This morning NCWCD sent out a press release saying that Club 20 had taken a position in support of NISP. I just got off the phone with Mr. Reeves Brown, directior of Club 20. Two things:
1. I asked Mr. Brown why his organization took a position without talking to us. He said he was not aware that we existed — “never heard of you,” he said. He was not aware there was opposition to the project.
2. I asked Mr. Brown if he knew that the Draft Environmental Impact Statement clearly states that 100,000 acre feet of water can come from the Colorado River for the “Initial Fill” of Glade Reservoir. He was not aware of that — NCWCD did not tell Club 20 about this use of Colorado River water for NISP. (this issue is summarized in the press release we issued in September of 2009). Mr. Brown was also not aware that Glade Reservoir could be filled with water from the Windy Gap Firming Project, a proposed new diversion from the Colorado River. Mr. Brown said that Club 20’s support letter was completely predicated on NCWCD telling Club 20 that NISP would have absolutely no impact on West Slope water.
My comments: – “NCWCD has once again provided false information to elected officials, citizens, and organizations. NCWCD’s credibility continues to erode and the NISP ship continues to sink.” – “NISP and Glade Reservoir could further drain the Colorado River, will dry up farms on the eastern plains, and will further destroy the Cache la Poudre River.” – And as I stated in the press release below last September: “We strongly encourage farmers and elected officials to read the fine print of the NISP/Glade scheme. It’s buyer beware.”

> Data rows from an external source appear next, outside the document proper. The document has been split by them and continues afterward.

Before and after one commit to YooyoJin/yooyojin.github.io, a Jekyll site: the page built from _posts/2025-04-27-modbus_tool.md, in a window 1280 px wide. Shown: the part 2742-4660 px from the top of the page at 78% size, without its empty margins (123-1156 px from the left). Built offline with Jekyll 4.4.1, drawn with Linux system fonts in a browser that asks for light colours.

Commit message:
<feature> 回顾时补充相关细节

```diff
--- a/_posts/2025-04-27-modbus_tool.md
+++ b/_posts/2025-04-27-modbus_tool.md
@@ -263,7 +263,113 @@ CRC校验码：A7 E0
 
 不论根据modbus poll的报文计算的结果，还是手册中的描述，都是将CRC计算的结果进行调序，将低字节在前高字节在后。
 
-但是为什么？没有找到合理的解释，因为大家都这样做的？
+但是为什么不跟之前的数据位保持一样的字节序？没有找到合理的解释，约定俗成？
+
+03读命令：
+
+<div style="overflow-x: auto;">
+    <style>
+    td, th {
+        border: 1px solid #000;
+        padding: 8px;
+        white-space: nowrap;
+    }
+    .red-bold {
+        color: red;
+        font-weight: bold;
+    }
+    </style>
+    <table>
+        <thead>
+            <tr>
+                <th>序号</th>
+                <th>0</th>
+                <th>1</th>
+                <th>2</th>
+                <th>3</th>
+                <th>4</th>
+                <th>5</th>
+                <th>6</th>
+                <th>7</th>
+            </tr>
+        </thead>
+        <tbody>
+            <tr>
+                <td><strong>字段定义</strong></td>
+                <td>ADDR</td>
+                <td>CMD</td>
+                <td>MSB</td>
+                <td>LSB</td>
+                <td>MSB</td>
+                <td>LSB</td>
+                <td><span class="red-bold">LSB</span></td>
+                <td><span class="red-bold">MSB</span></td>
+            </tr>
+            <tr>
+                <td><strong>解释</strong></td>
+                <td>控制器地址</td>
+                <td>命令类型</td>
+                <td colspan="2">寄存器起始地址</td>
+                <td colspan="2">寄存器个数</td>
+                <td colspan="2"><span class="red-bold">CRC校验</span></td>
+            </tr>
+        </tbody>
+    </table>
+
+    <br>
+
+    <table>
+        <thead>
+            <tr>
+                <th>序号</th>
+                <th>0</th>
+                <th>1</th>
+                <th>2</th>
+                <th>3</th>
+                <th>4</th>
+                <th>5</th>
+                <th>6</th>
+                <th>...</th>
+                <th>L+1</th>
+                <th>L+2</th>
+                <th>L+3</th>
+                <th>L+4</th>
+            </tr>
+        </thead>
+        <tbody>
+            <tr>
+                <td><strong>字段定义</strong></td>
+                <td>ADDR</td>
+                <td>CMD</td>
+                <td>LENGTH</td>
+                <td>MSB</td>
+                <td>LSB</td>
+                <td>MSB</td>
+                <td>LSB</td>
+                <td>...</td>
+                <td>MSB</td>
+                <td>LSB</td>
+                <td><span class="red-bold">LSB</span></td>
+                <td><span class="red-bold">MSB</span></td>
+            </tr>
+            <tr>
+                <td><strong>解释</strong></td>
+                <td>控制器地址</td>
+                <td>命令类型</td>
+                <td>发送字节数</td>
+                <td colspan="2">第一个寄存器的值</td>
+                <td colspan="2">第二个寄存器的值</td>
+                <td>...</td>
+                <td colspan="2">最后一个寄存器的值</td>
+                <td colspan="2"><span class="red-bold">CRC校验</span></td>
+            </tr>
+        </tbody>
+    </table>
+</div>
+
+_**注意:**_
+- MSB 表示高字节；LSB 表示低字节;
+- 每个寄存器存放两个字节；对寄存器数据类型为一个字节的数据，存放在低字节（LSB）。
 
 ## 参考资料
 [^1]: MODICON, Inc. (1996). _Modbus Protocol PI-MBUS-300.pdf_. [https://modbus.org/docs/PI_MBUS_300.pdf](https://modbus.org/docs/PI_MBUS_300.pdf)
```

Editors Note: Mr. Brown said that the above comments are basically correct. He wanted to make clear that NCWCD did not say that there was no opposition though he does not recall any mention that there was opposition. Mr Brown has told the Recorder that he is planning on meeting with NCWCD next week to discuss the issue. He said that Club 20 needs to have confidence that the Western Slope is not adversely affected by NISP. If there is any doubt, the subject will become a matter of discussion for the board.

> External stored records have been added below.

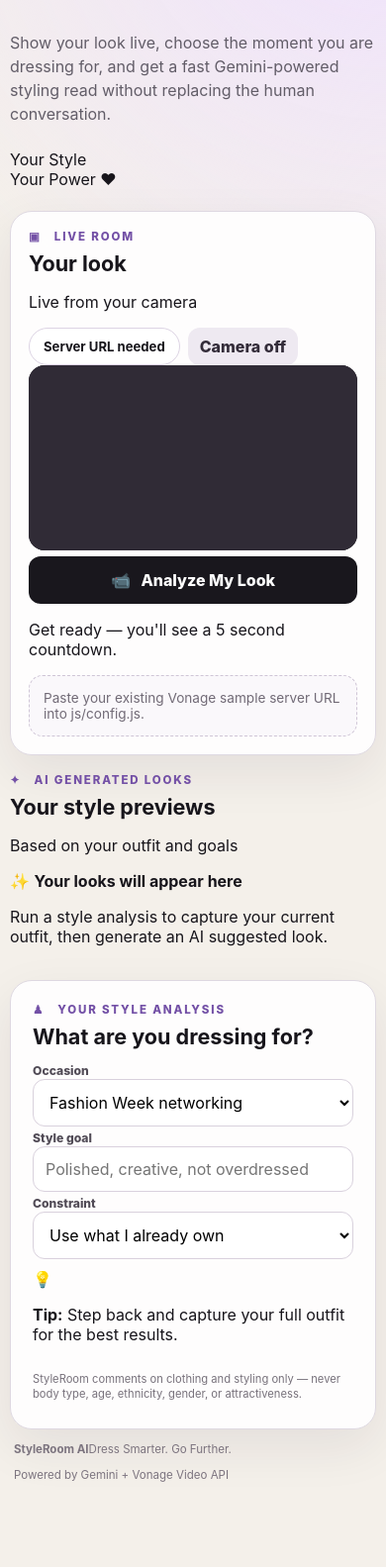
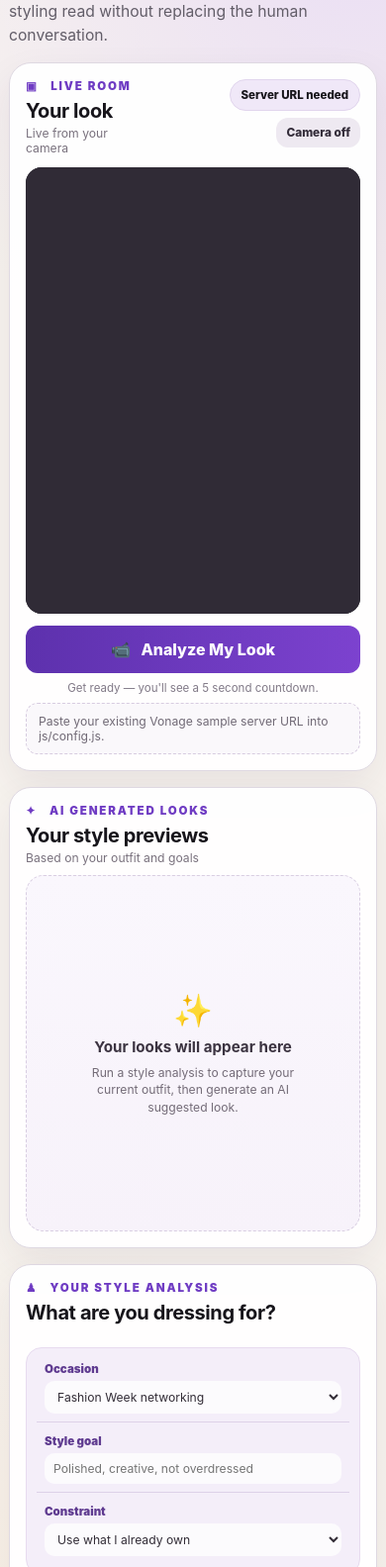
Before and after one commit to ayishagisel/fashionhack, a plain HTML site: page index.html in a window 390 px wide. Shown: the part 154-1737 px from the top of the page at 99% size. Before the commit the page ends 1669 px from the top, so only its background shows below. Drawn offline with Linux system fonts and the light colour scheme; no server answers.

Commit message:
Style portrait live view and stacked AI looks layout

```diff
--- a/css/app.css
+++ b/css/app.css
@@ -1,60 +1,188 @@
 * { box-sizing: border-box; }
-:root { font-family: Inter, ui-sans-serif, system-ui, -apple-system, BlinkMacSystemFont, "Segoe UI", sans-serif; color: #17151b; background: #f4f0ea; }
+:root {
+  font-family: Inter, ui-sans-serif, system-ui, -apple-system, BlinkMacSystemFont, "Segoe UI", sans-serif;
+  color: #17151b;
+  background: #f7f3ee;
+  --purple: #6f3cc3;
+  --purple-dark: #4d2b83;
+  --lavender: #f2eafb;
+  --lavender-2: #eadff7;
+  --border: #ded8e1;
+  --muted: #6d6672;
+  --card: rgba(255,255,255,.95);
+}
 html, body { max-width: 100%; overflow-x: hidden; }
-body { margin: 0; min-height: 100vh; background: radial-gradient(circle at top right, #efe1ff 0, transparent 32%), #f4f0ea; }
+body {
+  margin: 0;
+  min-height: 100vh;
+  background:
+    radial-gradient(circle at 92% 5%, rgba(211,184,255,.34), transparent 26%),
+    radial-gradient(circle at 2% 95%, rgba(255,229,197,.24), transparent 24%),
+    #f7f3ee;
+}
 button, input, select { font: inherit; max-width: 100%; }
-.app-shell { width: min(1440px, calc(100% - 32px)); margin: 0 auto; padding: 28px 0 18px; }
-.hero { display: flex; justify-content: space-between; gap: 24px; align-items: end; margin-bottom: 22px; min-width: 0; }
-.hero > div:first-child { min-width: 0; }
-.eyebrow, .section-kicker { letter-spacing: .16em; font-size: .72rem; font-weight: 800; margin: 0 0 7px; color: #7350a6; }
-h1 { font-size: clamp(2.7rem, 6vw, 5.5rem); line-height: .9; margin: 0; letter-spacing: -.06em; overflow-wrap: anywhere; }
-h2 { margin: 0; font-size: 1.35rem; }
-.lede { max-width: 720px; color: #625d68; font-size: 1rem; line-height: 1.5; margin: 14px 0 0; }
-.status-pill { white-space: nowrap; background: #fff; border: 1px solid #ddd4e4; border-radius: 999px; padding: 10px 14px; font-weight: 700; font-size: .82rem; flex: 0 0 auto; }
-.workspace { display: grid; grid-template-columns: minmax(0, 1.45fr) minmax(300px, .9fr); gap: 18px; align-items: start; width: 100%; }
-.video-card, .stylist-card { min-width: 0; background: rgba(255,255,255,.9); border: 1px solid #ded8e1; border-radius: 22px; box-shadow: 0 18px 50px rgba(41,31,50,.08); }
-.video-card { padding: 18px; }
-.stylist-card { padding: 22px; display: flex; flex-direction: column; gap: 10px; }
-.section-header { display: flex; align-items: center; justify-content: space-between; margin-bottom: 14px; gap: 12px; }
-.room-actions { display: flex; gap: 8px; flex: 0 0 auto; }
-#videos { position: relative; width: 100%; aspect-ratio: 16 / 9; min-height: 320px; max-height: 70vh; background: #19171d; border-radius: 16px; overflow: hidden; }
+button { -webkit-tap-highlight-color: transparent; }
+
+.app-shell { width: min(1540px, calc(100% - 28px)); margin: 0 auto; padding: 18px 0 16px; }
+.hero {
+  display: grid;
+  grid-template-columns: minmax(300px,.95fr) minmax(360px,1.25fr) minmax(180px,.5fr);
+  gap: 28px;
+  align-items: center;
+  margin-bottom: 16px;
+}
+.brand-block { min-width: 0; }
+.eyebrow, .section-kicker {
+  letter-spacing: .16em;
+  font-size: .72rem;
+  font-weight: 900;
+  margin: 0 0 6px;
+  color: var(--purple);
+}
+h1 { font-size: clamp(2.8rem, 5vw, 4.9rem); line-height: .9; margin: 0; letter-spacing: -.06em; }
+h2 { margin: 0; font-size: 1.25rem; letter-spacing: -.02em; }
+.brand-tagline { margin: 7px 0 0; color: #69616d; font-size: .9rem; }
+.lede { color: #625d68; font-size: .98rem; line-height: 1.5; margin: 0; max-width: 680px; }
+.hero-motto { justify-self: end; text-align: right; color: var(--purple); font-weight: 800; font-size: 1.08rem; line-height: 1.05; font-style: italic; transform: rotate(-3deg); }
+.hero-motto span { color: #a579dc; font-style: normal; }
+
+.workspace {
+  display: grid;
+  grid-template-columns: minmax(300px,.92fr) minmax(250px,.62fr) minmax(390px,1.18fr);
+  gap: 16px;
+  align-items: start;
+  width: 100%;
+}
+.panel {
+  min-width: 0;
+  background: var(--card);
+  border: 1px solid var(--border);
+  border-radius: 22px;
+  box-shadow: 0 16px 38px rgba(60,44,72,.08);
+}
+.video-card, .looks-card, .stylist-card { padding: 16px; }
+.panel-header { display: flex; align-items: flex-start; justify-content: space-between; gap: 12px; margin-bottom: 12px; }
+.panel-subtitle { margin: 3px 0 0; color: #7a727e; font-size: .76rem; }
+.room-actions { display: flex; gap: 7px; align-items: center; flex-wrap: wrap; justify-content: flex-end; }
+.status-pill { white-space: nowrap; background: #f0e8f8; border: 1px solid #e1d5ed; border-radius: 999px; padding: 8px 11px; font-weight: 800; font-size: .72rem; }
+.secondary, .primary { border: 0; cursor: pointer; font-weight: 850; border-radius: 12px; }
+.secondary { padding: 9px 12px; background: #eee9f1; color: #332c39; }
+.secondary.compact { padding: 8px 10px; font-size: .74rem; }
+#publish-video-true { display: none; }
+
+#videos {
+  position: relative;
+  width: min(100%, 430px);
+  aspect-ratio: 3 / 4;
+  min-height: 0;
+  margin: 0 auto;
+  background: #19171d;
+  border-radius: 16px;
+  overflow: hidden;
+  box-shadow: inset 0 0 0 1px rgba(255,255,255,.08);
+}
 #subscriber { display: none; position: absolute; inset: 0; width: 100%; height: 100%; }
 #publisher-container { position: absolute; inset: 0; overflow: hidden; z-index: 10; background: #302b36; }
 #publisher { width: 100%; height: 100%; }
+#publisher .OT_video-element,
+#subscriber .OT_video-element,
+#publisher video,
+#subscriber video { width: 100% !important; height: 100% !important; object-fit: cover !important; object-position: center center !important; }
 #videos.has-subscriber #subscriber { display: block; }
-#videos.has-subscriber #publisher-container { inset: auto 14px 14px auto; width: min(34%, 300px); height: auto; aspect-ratio: 4 / 3; border: 2px solid white; border-radius: 14px; box-shadow: 0 10px 30px rgba(0,0,0,.25); }
-.capture-countdown { position: absolute; inset: 0; z-index: 50; display: flex; flex-direction: column; align-items: center; justify-content: center; text-align: center; color: white; background: rgba(16,12,20,.48); pointer-events: none; text-shadow: 0 3px 18px rgba(0,0,0,.75); }
-.capture-countdown strong { display: block; font-size: clamp(9rem, 24vw, 18rem); line-height: .8; font-weight: 900; letter-spacing: -.08em; }
-.countdown-label { font-size: clamp(1.25rem, 3vw, 2.25rem); font-weight: 900; letter-spacing: .12em; margin-bottom: 20px; }
-.countdown-hint { margin-top: 24px; font-size: clamp(1rem, 2vw, 1.5rem); font-weight: 800; }
-.secondary, .primary { border: 0; cursor: pointer; font-weight: 800; border-radius: 12px; }
-.secondary { padding: 9px 12px; background: #eee9f1; color: #332c39; }
-#publish-video-true { display: none; }
-label { font-size: .76rem; font-weight: 800; margin-top: 3px; color: #514b56; }
-select, input { width: 100%; min-width: 0; border: 1px solid #d9d1dd; border-radius: 12px; padding: 12px; background: white; outline: none; }
-select:focus, input:focus { border-color: #7952ad; box-shadow: 0 0 0 3px rgba(121,82,173,.12); }
-.primary { width: 100%; margin-top: 6px; padding: 14px 16px; color: white; background: #19171d; font-size: 1rem; transition: transform .15s ease; white-space: normal; }
-.primary:hover { transform: translateY(-1px); }
+#videos.has-subscriber #publisher-container {
+  inset: auto 12px 12px auto;
+  width: min(35%, 145px);
+  aspect-ratio: 3 / 4;
+  border: 2px solid white;
+  border-radius: 12px;
+  box-shadow: 0 10px 30px rgba(0,0,0,.25);
+}
+.capture-countdown { position: absolute; inset: 0; z-index: 50; display: flex; flex-direction: column; align-items: center; justify-content: center; text-align: center; color: white; background: rgba(16,12,20,.46); pointer-events: none; text-shadow: 0 3px 18px rgba(0,0,0,.8); }
+.capture-countdown strong { display: block; font-size: clamp(8rem, 18vw, 14rem); line-height: .82; font-weight: 950; letter-spacing: -.08em; }
+.countdown-label { font-size: clamp(1rem, 2.4vw, 1.7rem); font-weight: 950; letter-spacing: .12em; margin-bottom: 18px; }
+.countdown-hint { margin-top: 20px; font-size: clamp(.95rem, 1.8vw, 1.25rem); font-weight: 800; }
+
+.primary {
+  width: 100%;
+  margin-top: 12px;
+  padding: 14px 16px;
+  color: white;
+  background: linear-gradient(90deg, #5d31ad, #7c42cf);
+  font-size: 1rem;
+  transition: transform .15s ease, filter .15s ease;
+}
+.primary:hover { transform: translateY(-1px); filter: brightness(1.03); }
 .primary:disabled { opacity: .55; cursor: wait; }
-.microcopy { margin: 2px 0 5px; font-size: .7rem; color: #77717b; line-height: 1.35; }
-.analysis-state, .visualization-state { border: 1px dashed #cfc5d6; background: #faf8fb; border-radius: 14px; padding: 14px; color: #716a76; font-size: .85rem; }
-.report-context { font-size: .78rem; color: #6d6672; line-height: 1.45; padding: 2px 2px 0; overflow-wrap: anywhere; }
-.report-visuals { display: grid; grid-template-columns: repeat(2, minmax(0, 1fr)); gap: 12px; margin-top: 4px; }
-.report-figure { margin: 0; min-width: 0; }
-.report-snapshot, .visualization-image { display: block; width: 100%; aspect-ratio: 4 / 3; object-fit: cover; border-radius: 14px; border: 1px solid #ddd6e2; background: #eee9f1; }
-.report-figure figcaption { margin-top: 5px; font-size: .72rem; font-weight: 800; color: #6d6672; text-transform: uppercase; letter-spacing: .06em; }
-.analysis-result { border-radius: 16px; background: #f4eff8; padding: 16px; max-height: none; overflow: visible; overflow-wrap: anywhere; }
-.analysis-result h3 { margin: 12px 0 4px; font-size: .83rem; letter-spacing: .08em; text-transform: uppercase; color: #694892; }
+.capture-tip { text-align: center; margin: 8px 0 0; font-size: .72rem; color: #817987; }
+.analysis-state { border: 1px dashed #d7cce0; background: #faf8fb; border-radius: 12px; padding: 10px 12px; color: #716a76; font-size: .76rem; margin-top: 8px; }
+
+.looks-card { min-height: 100%; }
+.looks-header { margin-bottom: 10px; }
+.looks-empty { min-height: 520px; border: 1px dashed #d9cee2; border-radius: 18px; background: linear-gradient(180deg,#faf7fd,#f7f2fa); display: flex; flex-direction: column; justify-content: center; align-items: center; text-align: center; padding: 26px 18px; color: #746c78; }
+.looks-empty > span { font-size: 2rem; margin-bottom: 8px; }
+.looks-empty strong { color: #3c3441; font-size: .95rem; }
+.looks-empty p { font-size: .76rem; line-height: 1.45; max-width: 220px; margin: 8px 0 0; }
+.report-visuals { display: flex; flex-direction: column; gap: 16px; }
+.report-figure { margin: 0; min-width: 0; background: #faf7fd; border-radius: 16px; padding: 10px; border: 1px solid #eee5f4; }
+.report-figure figcaption { margin: 0 0 8px; text-align: center; font-size: .82rem; font-weight: 900; color: #2f2934; text-transform: none; letter-spacing: 0; }
+.report-snapshot, .visualization-image { display: block; width: 100%; aspect-ratio: 3 / 4; object-fit: cover; object-position: center; border-radius: 12px; border: 1px solid #ddd6e2; background: #eee9f1; }
+
+.stylist-card { display: flex; flex-direction: column; gap: 11px; }
+.style-inputs { display: grid; grid-template-columns: repeat(3, minmax(0,1fr)); gap: 8px; background: #f4eef9; border: 1px solid #e7dbef; border-radius: 16px; padding: 10px; }
+.field-card { min-width: 0; padding: 4px 8px; border-right: 1px solid #ddd1e8; }
+.field-card:last-child { border-right: 0; }
+label { display: block; font-size: .72rem; font-weight: 900; margin: 0 0 5px; color: #5f3b90; text-align: center; }
+select, input { width: 100%; min-width: 0; border: 0; border-radius: 10px; padding: 8px 9px; background: rgba(255,255,255,.75); outline: none; color: #332d37; font-size: .76rem; text-align: center; }
+select:focus, input:focus { box-shadow: 0 0 0 3px rgba(121,82,173,.13); }
+.report-context { font-size: .78rem; color: #5d5662; line-height: 1.45; padding: 9px 11px; overflow-wrap: anywhere; background: #f7f1fb; border-radius: 12px; border-left: 4px solid var(--purple); }
+.analysis-result { border-radius: 16px; background: #fff; border: 1px solid #ded7e2; padding: 15px 16px; overflow-wrap: anywhere; }
+.analysis-result h3 { margin: 12px 0 4px; font-size: .82rem; letter-spacing: .08em; text-transform: uppercase; color: #65409a; }
 .analysis-result h3:first-child { margin-top: 0; }
-.analysis-result p { margin: 0; line-height: 1.48; font-size: .9rem; }
-.report-actions { display: grid; grid-template-columns: repeat(2, minmax(0, 1fr)); gap: 8px; padding-top: 2px; }
+.analysis-result p { margin: 0; line-height: 1.48; font-size: .83rem; color: #322d35; }
+.visualization-state { border: 1px dashed #d7cce0; background: #faf8fb; border-radius: 12px; padding: 10px 12px; color: #716a76; font-size: .76rem; }
+.report-actions { display: grid; grid-template-columns: 1fr; gap: 8px; }
 .report-button { width: 100%; padding: 12px 14px; background: #eee9f1; white-space: normal; }
-.visualize-button { background: #e7dcf3; color: #3f2e52; }
+.report-button span { display: block; font-size: .66rem; font-weight: 600; opacity: .72; margin-top: 1px; }
+.visualize-button { background: linear-gradient(90deg, #6134b2, #7e44cf); color: white; }
+.styling-tip { display: flex; gap: 8px; align-items: flex-start; background: #f8f4fb; border-radius: 14px; padding: 10px 12px; color: #6d6572; }
+.styling-tip p { margin: 0; font-size: .72rem; line-height: 1.4; }
+.microcopy { margin: 0; font-size: .66rem; color: #817a85; line-height: 1.35; }
 .hidden { display: none !important; }
-.footer-note { display: flex; justify-content: space-between; gap: 12px; color: #7c747f; font-size: .72rem; padding: 13px 4px 0; }
-@media (max-width: 1180px) { .workspace { grid-template-columns: minmax(0, 1.2fr) minmax(290px, .8fr); } #videos { min-height: 300px; } }
-@media (max-width: 980px) { .workspace { grid-template-columns: 1fr; } #videos { aspect-ratio: 16 / 9; min-height: 0; max-height: none; } .hero { align-items: start; flex-direction: column; } .stylist-card { width: 100%; } }
-@media (max-width: 640px) { .app-shell { width: min(100% - 20px, 1440px); padding-top: 18px; } h1 { font-size: clamp(2.6rem, 16vw, 4.6rem); } .section-header { align-items: flex-start; } .report-actions, .report-visuals { grid-template-columns: 1fr; } #videos.has-subscriber #publisher-container { width: 42%; } .footer-note { flex-direction: column; } }
+
+.footer-note { display: flex; justify-content: space-between; gap: 16px; align-items: center; color: #776f7a; font-size: .72rem; padding: 14px 8px 0; }
+.footer-note > div { display: flex; align-items: center; gap: 14px; }
+.footer-note strong { color: var(--purple-dark); font-size: .95rem; }
+.footer-note > div span { border-left: 1px solid #cfc5d6; padding-left: 14px; }
+
+@media (max-width: 1250px) {
+  .workspace { grid-template-columns: minmax(280px,.85fr) minmax(225px,.58fr) minmax(340px,1fr); }
+  .style-inputs { grid-template-columns: 1fr; }
+  .field-card { border-right: 0; border-bottom: 1px solid #ddd1e8; padding-bottom: 8px; }
+  .field-card:last-child { border-bottom: 0; }
+  label, select, input { text-align: left; }
+}
+@media (max-width: 980px) {
+  .hero { grid-template-columns: 1fr; gap: 9px; }
+  .hero-motto { display: none; }
+  .workspace { grid-template-columns: minmax(280px,.9fr) minmax(250px,.75fr); }
+  .stylist-card { grid-column: 1 / -1; }
+  .style-inputs { grid-template-columns: repeat(3,minmax(0,1fr)); }
+  .field-card { border-right: 1px solid #ddd1e8; border-bottom: 0; }
+  .field-card:last-child { border-right: 0; }
+  label, select, input { text-align: center; }
+}
+@media (max-width: 700px) {
+  .app-shell { width: min(100% - 18px, 1540px); padding-top: 14px; }
+  .workspace { grid-template-columns: 1fr; }
+  .stylist-card { grid-column: auto; }
+  #videos { width: min(100%, 410px); }
+  .looks-empty { min-height: 360px; }
+  .style-inputs { grid-template-columns: 1fr; }
+  .field-card { border-right: 0; border-bottom: 1px solid #ddd1e8; }
+  .field-card:last-child { border-bottom: 0; }
+  label, select, input { text-align: left; }
+  .footer-note { flex-direction: column; align-items: flex-start; }
+}
 
 @media print {
   @page { size: letter; margin: 0; }
@@ -68,22 +196,18 @@ select:focus, input:focus { border-color: #7952ad; box-shadow: 0 0 0 3px rgba(12
   .hero { display: block; border-bottom: 3px solid #7350a6; padding: 0 0 14px; margin: 0 0 18px; }
   .hero::after { content: "Personal AI Style Report • Powered by Gemini + Vonage Video API"; display: block; margin-top: 7px; color: #5d5662; font-size: 9pt; letter-spacing: .02em; }
   .hero h1 { font-size: 38pt; line-height: .95; letter-spacing: -.05em; margin: 0; color: #17151b; }
-  .eyebrow, .lede, .status-pill, .video-card, .stylist-card > label, .stylist-card > select, .stylist-card > input, #analyze-look, .microcopy, .analysis-state, .visualization-state, .report-actions, .footer-note, .capture-countdown { display: none !important; }
+  .eyebrow, .lede, .brand-tagline, .hero-motto, .video-card, .looks-header, .looks-empty, .style-inputs, .stylist-card > .panel-header, .microcopy, .analysis-state, .visualization-state, .report-actions, .footer-note, .capture-countdown, .styling-tip { display: none !important; }
   .workspace { display: block; }
-  .stylist-card { border: 0; box-shadow: none; padding: 0; display: block; background: #fff; }
-  .stylist-card > div:first-child { margin-bottom: 10px; }
-  .stylist-card .section-kicker { display: block !important; margin: 0 0 3px; color: #7350a6; font-size: 8.5pt; letter-spacing: .18em; }
-  .stylist-card h2 { font-size: 22pt; line-height: 1.08; margin: 0 0 8px; color: #17151b; }
+  .looks-card, .stylist-card { border: 0; box-shadow: none; padding: 0; background: #fff; }
   .report-context { display: block !important; font-size: 10.5pt; line-height: 1.45; margin: 0 0 14px; padding: 11px 13px; color: #3f3943; background: #f3eef7; border-left: 4px solid #7350a6; border-radius: 5px; }
-  .report-visuals { display: grid !important; grid-template-columns: repeat(2, minmax(0, 1fr)); gap: 16px; margin: 0 0 16px; }
+  .report-visuals { display: grid !important; grid-template-columns: repeat(2,minmax(0,1fr)); gap: 16px; margin: 0 0 16px; }
   .report-visuals .report-figure.hidden { display: none !important; }
-  .report-figure { margin: 0; break-inside: avoid; page-break-inside: avoid; }
-  .report-snapshot, .visualization-image { display: block !important; width: 100%; height: 2.18in; object-fit: cover; object-position: center; border: 1px solid #d6ceda; border-radius: 10px; }
-  .report-figure figcaption { margin-top: 5px; color: #2d2930; font-size: 8.5pt; font-weight: 800; letter-spacing: .07em; text-transform: uppercase; }
+  .report-figure { margin: 0; padding: 0; border: 0; background: #fff; break-inside: avoid; page-break-inside: avoid; }
+  .report-snapshot, .visualization-image { display: block !important; width: 100%; height: 2.55in; aspect-ratio: auto; object-fit: cover; object-position: center; border: 1px solid #d6ceda; border-radius: 10px; }
+  .report-figure figcaption { margin: 0 0 5px; color: #2d2930; font-size: 8.5pt; font-weight: 800; text-align: left; }
   .analysis-result { display: block !important; background: #fff; border: 1px solid #d8d0dc; border-radius: 12px; padding: 20px 22px; box-shadow: none; }
   .analysis-result h3 { color: #17151b; font-size: 13pt; line-height: 1.15; letter-spacing: -.01em; text-transform: none; margin: 14px 0 5px; font-weight: 850; break-after: avoid; page-break-after: avoid; }
   .analysis-result h3:first-child { margin-top: 0; }
   .analysis-result p { color: #2c2830; font-size: 10.7pt; line-height: 1.46; margin: 0; orphans: 3; widows: 3; }
   .analysis-result h3, .analysis-result p { break-inside: avoid; page-break-inside: avoid; }
-  .stylist-card::after { content: "StyleRoom AI • AI-assisted styling guidance • Hackathon MVP"; display: block; border-top: 1px solid #d8d0dc; margin-top: 18px; padding-top: 8px; color: #766f7a; font-size: 8pt; text-align: center; }
 }
```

Excerpt from the Draft Environmental Impact Statement for NISP/Glade
[The full DEIS is here: https://www.nwo.usace.army.mil/html/od-tl/eis/nisp.deis.apr08.pdf]
220.127.116.11 Sources of Water for Initial Fill of Glade Reservoir The EIS evaluations of Glade Reservoir are based on a planned initial fill volume of approximately 100,000 AF at the time of project start-up. However, the anticipated sequence of NISP construction is to build the Glade Reservoir complex followed by the SPWCP. Until the SPWCP is online, Glade Reservoir will be wholly dependent on the Grey Mountain water right. This water right has the capability of yielding water in about 4 out of 10 years. Modeling indicates that there can be several years in a row of divertible flow followed by as many as 8 years with no flow available. Therefore, it is possible that divertible flows from the Poudre River may not be available under the Grey Mountain water right to fill Glade Reservoir at the start of NISP. The Participants could choose to wait to fill Glade Reservoir until divertible flows became available under the Grey Mountain water right or find other interim sources of water to fill Glade Reservoir. At the time of project start-up, NISP Participants will need approximately 10,000 to 15,000 AF of yield. If water is not available from the Grey Mountain water right, then other water sources could be considered by NISP Participants as interim supplies. It is assumed that these sources would already be decreed for municipal use or have an approved substitute water supply plan, thereby eliminating the temporary transfer of native agricultural water rights. The following sources would likely serve as an alternate source of supply if water was not available from the Grey Mountain water right at project start-up (NCWCD 2007) :
• C-BT units—C-BT units could be rented by NISP Participants. There is presently a very active rental market of C-BT water, generally from municipal to agricultural use. NISP Participants could either collectively or separately rent C-BT water. If the rented C-BT water is greater than the Participant’s need in that year, the water could be delivered into Glade Reservoir. The water would be delivered to the Project from Horsetooth Reservoir through the Windsor Extension into the Poudre Valley Canal.
• Windy Gap—Windy Gap water could be rented by NISP Participants. NISP Participants can either collectively or separately rent Windy Gap water from Windy Gap Participants. If the rented Windy Gap water is greater than the Participant’s need in that year, the water could be delivered into Glade Reservoir. The water would be delivered to the Project from Horsetooth Reservoir through the Windsor Extension into the Poudre Valley Canal.
• Grand River Ditch—The Grand River Ditch diverts water from the Colorado River drainage for the use by Water Supply and Storage Company (WSSC). These diversions average approximately 18,000 AF per year. WSSC serves an area roughly parallel to State Highway 14 from northeast of Fort Collins to several miles past the Town of Ault via the Larimer County Ditch. Because the water is transmountain, no return flow obligations are necessary and the water can be rented directly from WSSC shareholders. The water is presently diverted at the Larimer County Canal headgate above LaPorte, and would be diverted for the Project at the Poudre Valley Canal.Print This Post